Instead, increasing your infertility awareness and committing to prevention well ahead of planning pregnancy can really take a load off your mind. General prevention techniques include limiting tobacco and alcohol, limiting the number of sex partners and wearing a condom to prevent STDs, and maintaining ideal body weight to prevent hormonal balances. Men diagnosed with cancer should also consider saving sperm prior to cancer treatment.
If conception is successful, as a male, you aren’t out of the woods just yet. Pregnancy-related health concerns specific to men are now becoming apparent. Perinatal (during pregnancy) research indicates that men undergo significant stress during the first three months of pregnancy, with only minimal resolve for the months thereafter. A major contributor to this stress for men is a decline in sexual function, a decline that often fails to return to pre-pregnancy levels even up to a year after the pregnancy is completed — a prospect that men fail to anticipate. Further studies have shown that men are also significantly affected by postpartum (after pregnancy) depression more so than previously thought. Depression in new fathers may take the form of isolation. And such isolation can have a negative impact on a child’s development as children may consequently receive less attention and less stimulating interaction.

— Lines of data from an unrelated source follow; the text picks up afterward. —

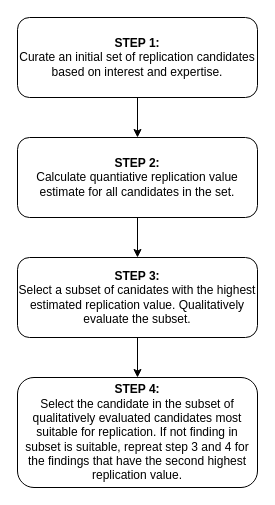
Above: Figure_5.drawio in pederisager/2020_RV_citations_sample_size (draw.io), before the change. Source tidied: cells renumbered, new cells numbered last; positions are measured from the earlier drawing's top-left corner, leaving out a move shared by most shapes. Both pictures are drawn from the tidied source at 100%, with x=0, y=0 at pixel (17, 17).
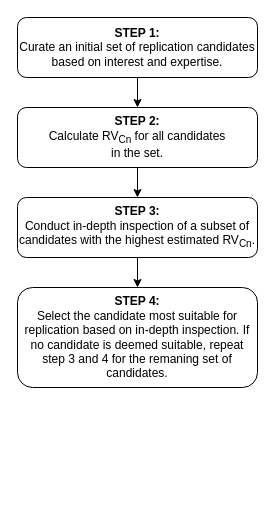
The same page after the edit.

Diff of the diagram source:
```diff
@@
 <mxGraphModel>
   <root>
     <mxCell id="0" />
     <mxCell id="1" parent="0" />
     <mxCell id="2" style="edgeStyle=orthogonalEdgeStyle;rounded=0;jettySize=auto;html=1;" parent="1" edge="1" source="3" target="5">
       <mxGeometry relative="1" as="geometry" />
     </mxCell>
     <mxCell id="3" value="&lt;b&gt;STEP 1:&lt;/b&gt;&lt;br&gt;Curate an initial set of replication candidates based on interest and expertise." style="rounded=1;whiteSpace=wrap;html=1;" parent="1" vertex="1">
-      <mxGeometry width="240" height="80" as="geometry" />
+      <mxGeometry width="240" height="60" as="geometry" />
     </mxCell>
     <mxCell id="4" style="edgeStyle=orthogonalEdgeStyle;rounded=0;jettySize=auto;html=1;" parent="1" edge="1" source="5" target="7">
       <mxGeometry relative="1" as="geometry" />
     </mxCell>
-    <mxCell id="5" value="&lt;b&gt;STEP 2:&lt;/b&gt;&lt;br&gt;Calculate quantiative replication value estimate for all candidates in the set." style="rounded=1;whiteSpace=wrap;html=1;" parent="1" vertex="1">
-      <mxGeometry y="120" width="240" height="80" as="geometry" />
+    <mxCell id="5" value="&lt;b&gt;STEP 2:&lt;/b&gt;&lt;br&gt;Calculate RV&lt;sub&gt;Cn&lt;/sub&gt;&amp;nbsp;for all candidates &lt;br&gt;in the set." style="rounded=1;whiteSpace=wrap;html=1;" parent="1" vertex="1">
+      <mxGeometry y="90" width="240" height="60" as="geometry" />
     </mxCell>
     <mxCell id="6" style="edgeStyle=orthogonalEdgeStyle;rounded=0;jettySize=auto;html=1;" parent="1" edge="1" source="7" target="8">
       <mxGeometry relative="1" as="geometry" />
     </mxCell>
-    <mxCell id="7" value="&lt;b&gt;STEP 3:&lt;/b&gt;&lt;br&gt;Select a subset of canidates with the highest estimated replication value. Qualitatively evaluate the subset." style="rounded=1;whiteSpace=wrap;html=1;" parent="1" vertex="1">
-      <mxGeometry y="240" width="240" height="80" as="geometry" />
+    <mxCell id="7" value="&lt;b&gt;STEP 3:&lt;/b&gt;&lt;br&gt;Conduct in-depth inspection of a subset of candidates with the highest estimated RV&lt;sub&gt;Cn&lt;/sub&gt;." style="rounded=1;whiteSpace=wrap;html=1;" parent="1" vertex="1">
+      <mxGeometry y="180" width="240" height="60" as="geometry" />
     </mxCell>
-    <mxCell id="8" value="&lt;b&gt;STEP 4:&lt;/b&gt;&lt;br&gt;Select the candidate in the subset of qualitatively evaluated candidates most suitable for replication. If not finding in subset is suitable, repreat step 3 and 4 for the findings that have the second highest replication value." style="rounded=1;whiteSpace=wrap;html=1;" parent="1" vertex="1">
-      <mxGeometry y="360" width="240" height="110" as="geometry" />
+    <mxCell id="8" value="&lt;b&gt;STEP 4:&lt;/b&gt;&lt;br&gt;Select the candidate most suitable for replication based on in-depth inspection. If no candidate is deemed suitable, repeat step 3 and 4 for the remaning set of candidates." style="rounded=1;whiteSpace=wrap;html=1;" parent="1" vertex="1">
+      <mxGeometry y="270" width="240" height="100" as="geometry" />
     </mxCell>
   </root>
 </mxGraphModel>
```
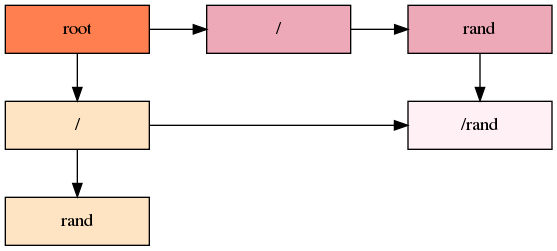
The Graphviz diagram Reports/MatrizAdy.png in JPineda12/EDD_2S2019_PY2_201404405, before a commit. Its source is kept beside it as Reports/MatrizAdy.dot.
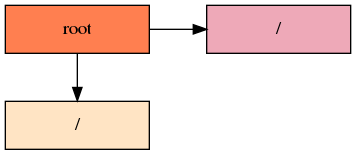
The same diagram one commit later.

Change to the diagram source:
```diff
@@ -5,27 +5,17 @@
     root[label = "root", width = 1.5, style = filled, fillcolor = coral, group = 0];
 
     Fila0 [label = "/" width = 1.5 style = filled, fillcolor = bisque1, group = 0];
-    Fila1 [label = "rand" width = 1.5 style = filled, fillcolor = bisque1, group = 0];
 
-    Fila0->Fila1
 
     Column0[label ="/" width = 1.5 style = filled, fillcolor = pink2, group = 1];
-    Column1[label ="rand" width = 1.5 style = filled, fillcolor = pink2, group = 2];
 
 
-    Column0->Column1
 
-    {rank = same; root; Column0; Column1;};
+    {rank = same; root; Column0;};
 
     root->Column0;
     root->Fila0;
-    N1_F0 [label = "/rand" width = 1.5 group = 2 style = filled, fillcolor = lavenderblush1];
 
-
-    Column1->N1_F0;
-    Fila0->N1_F0;
-    {rank = same; Fila0; N1_F0; };
-
-    {rank = same; Fila1; };
+    {rank = same; Fila0; };
 
 }
```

Two powerful words with powerful implications: sexual abuse. Sexual abuse is not necessarily physical, and can include any non-consensual act of sexual coercion and/or domination that threatens the physical and/or psychological well-being of an individual. While most men are well aware of the issues surrounding sexual abuse, once again, the majority of this awareness is focused on women. The scary fact is that sexual abuse is also largely prevalent in males with some conservative estimates suggesting that one in six males has been sexually abused before age 16. While exact statistics are difficult to confirm, a valid point remains: Sexual abuse in males is a problem — and it can lead to serious mental complications.
The extent to which sexual abuse affects an individual is dependent on a variety of factors: the age of the victim, who committed the abuse, whether or not violence was involved, and how long the abuse went on. The psychological effects, however, are even more diverse and can thus manifest in a number of different ways.
Men who are sexually abused often experience problems with gender and sexuality. Feelings of masculine inadequacy, or the reverse, hypermasculinity, are common. Men may also become confused about their sexual orientation. Other mood disturbances such as depression or anxiety can lead to devastating physical effects, and men can become subject to denial, leading to stubbornness and difficulty in recognizing that what happened was actually sexual abuse.
What’s important to understand is that most victims do not become offenders. And most victims can overcome their mental issues and can have perfectly normal sexual relationships with a little help. Amvosa, The Men’s Project and Male Survivor are excellent organizations that offer tons of information online.
Out Of Sight, Out Of Mind
Times have changed; the Tim Allen Tool Time depiction of masculinity is becoming a thing of the past. No, this doesn’t mean that males are becoming more effeminate, just simply more aware. Norman Mailer once said that “masculinity is not something given to you, but something you gain. And you gain it by winning small battles with honor.” Battling the mind can be one of the most hard-fought contests, but a win against it commands the ultimate esteem. In times of mental hardship, your greatest enemy is silence. Overcome this and you are well on your way to having good mental health.
Courtesy of Ask Men |Author Jacob Franek http://www.askmen.com/sports/health_150/176b_mens_health.html